1. Not finding help here? Sign up for a free 30min tutor trial with Chegg Tutors
    Dismiss Notice
Dismiss Notice
Join Physics Forums Today!
The friendliest, high quality science and math community on the planet! Everyone who loves science is here!

Orbiting satellite

  1. Jun 28, 2005 #1
    When in orbit, a communication satellite attracts the earth with a force of 16.7 kN and the earth-satellite gravitational potential energy (relative to zero at infinite separation) is - 1.43*10^11 J. Find the satellite's altitude above the earth's surface. The radius of the earth is 6.38*10^6.

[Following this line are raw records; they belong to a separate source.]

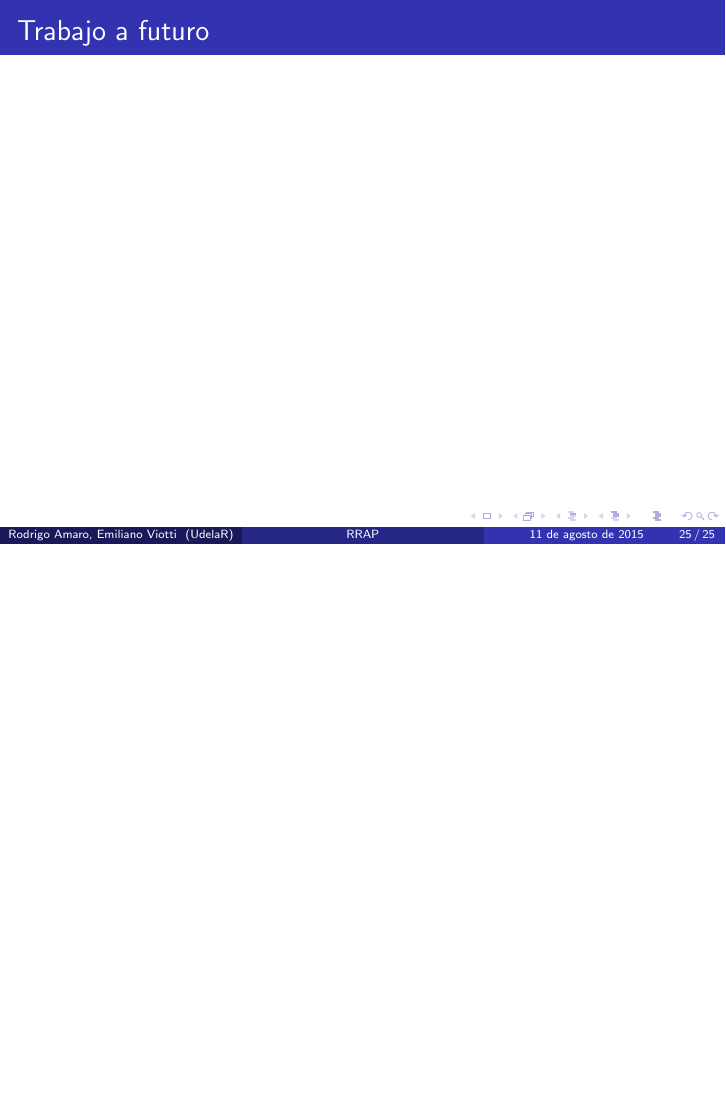
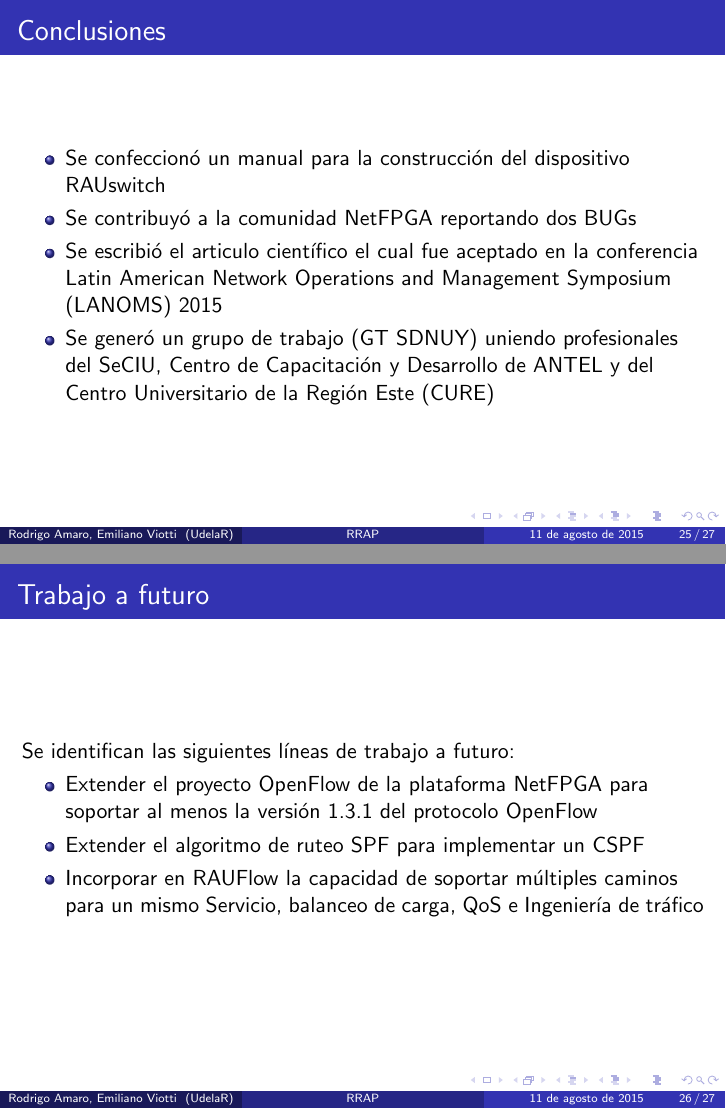
Before and after one commit to ProyectoRRAP/Documentacion, LaTeX slides (Presentacion/presentacion.tex): page 26 of 26 before the commit and pages 26 and 27 of 28 after it, the two joined at a grey line, the shorter picture padded with empty space. Compiled offline with pdfLaTeX.

Commit message:
Se agregan cosas en conclusiones

```diff
--- a/Presentacion/presentacion.tex
+++ b/Presentacion/presentacion.tex
@@ -482,6 +482,22 @@ Se construy\'o un laboratorio de pruebas para la verificaci\'on del prototipo:
 
 \end{frame}
 
+\begin{frame}
+\frametitle{Conclusiones}
+
+\begin{itemize}
+\item Se confeccion\'o un manual para la construcci\'on del dispositivo RAUswitch
+
+\item Se contribuy\'o a la comunidad NetFPGA reportando dos BUGs
+
+\item Se escribió el articulo cient\'ifico el cual fue aceptado en la conferencia Latin American Network Operations and Management Symposium (LANOMS) 2015
+
+\item Se gener\'o un grupo de trabajo (GT SDNUY) uniendo profesionales del SeCIU, Centro de Capacitación y Desarrollo de ANTEL y del Centro Universitario de la Región Este (CURE)
+
+\end{itemize}
+
+\end{frame}
+
 %Se implement ́o un prototipo de red de backbone utilizando el
 %hardware NetFPGA y el enfoque SDN
 %Se implement ́o un conjunto de pruebas para la verificaci ́on del
@@ -495,7 +511,39 @@ Se construy\'o un laboratorio de pruebas para la verificaci\'on del prototipo:
 \begin{frame}
 \frametitle{Trabajo a futuro}
 
+Se identifican las siguientes l\'ineas de trabajo a futuro:
+
+\begin{itemize}
+
+\item Extender el proyecto OpenFlow de la plataforma NetFPGA para soportar al menos la versi\'on 1.3.1 del protocolo OpenFlow
+
+\item Extender el algoritmo de ruteo SPF para implementar un CSPF
+
+\item Incorporar en RAUFlow la capacidad de soportar m\'ultiples caminos para un mismo Servicio,  balanceo de carga, QoS e Ingenier\'ia de tr\'afico
+
+\end{itemize}
+
 \end{frame}
+
+\begin{frame}
+\frametitle{Trabajo a futuro}
+
+Otras posibles l\'ineas:
+
+\begin{itemize}
+
+\item Agregar una capa de persistencia para ciertos datos
+
+\item Investigar la escalabilidad de RAUflow en topolog\'ias de red realistas
+
+\item Construir una jerarqu\'ia de controladores e investigar el impacto en el rendimiento
+
+\item Incorporar m\'as dimensiones a la definici\'on de un servicio (tiempo)
+
+\end{itemize}
+
+\end{frame}
+
 %------------------------------------------------
 
 %----------------------------------------------------------------------------------------
```
Also changed, not shown: Presentacion/presentacion.pdf, 5 other files.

    OK, I must be making this harder than it needs to be. What I've been trying to do is to use the formulas for gravitational force to get an equation with two unknow variables (Mass of the satellite and height above earth's surface) And I do the same for gravitational potential energy. Then, since both equations have the same two unknown variables, I solve for one of them and substitute. Is there another way of doing this? Am I doing it copmletely wrong? Please help me!!! :confused:
     
  2. jcsd
  3. Jun 28, 2005 #2
    You sound like you have the right idea. Give it a shot.
     
  4. Jun 29, 2005 #3
    Total Energy of a satellite revolving around earth is given by:

    [itex]- \frac{GMm}{2r}[/itex]

    BJ


    Note:This post has been edited after Older Dan's remarks.
     
    Last edited: Jun 29, 2005
  5. Jun 29, 2005 #4

    OlderDan

    User Avatar
    Science Advisor
    Homework Helper

    There is no 2 in the potential energy. Perhaps you meant the total energy

    [itex] U = - \frac{GMm}{r} [/itex]

    [itex] T = \frac{1}{2}mv^2 = \frac{r}{2} \left( \frac{mv^2}{r} \right) = \frac{r}{2} \left| F_c \right| = \frac{r}{2} \left( \frac{GMm}{r^2} \right) = \frac{GMm}{2r} = -\frac{1}{2} U [/itex]

    [itex] E\ \ =\ \ T\ \ +\ \ U = \frac{GMm}{2r}\ \ -\ \ \frac{GMm}{r}\ \ =\ \ - \frac{GMm}{2r} [/itex]
     
  6. Jun 29, 2005 #5
    You are doing the right thing ninjagowoowoo, you should be able to find both the mass and height of the satellite with this method. In fact, this question was answered on this forum a long time ago (well it's in the archive)

    https://www.physicsforums.com/archive/t-69703_Gravitational_forces.html

    Hope that helps!
     
Know someone interested in this topic? Share this thread via Reddit, Google+, Twitter, or Facebook

Have something to add?



Similar Discussions: Orbiting satellite
  1. Satellite Orbits (Replies: 6)

  2. Satellite Orbit (Replies: 5)

  3. Satellites in Orbite (Replies: 9)

  4. Satellite in Orbit (Replies: 6)

  5. Satellite orbit (Replies: 12)

Loading...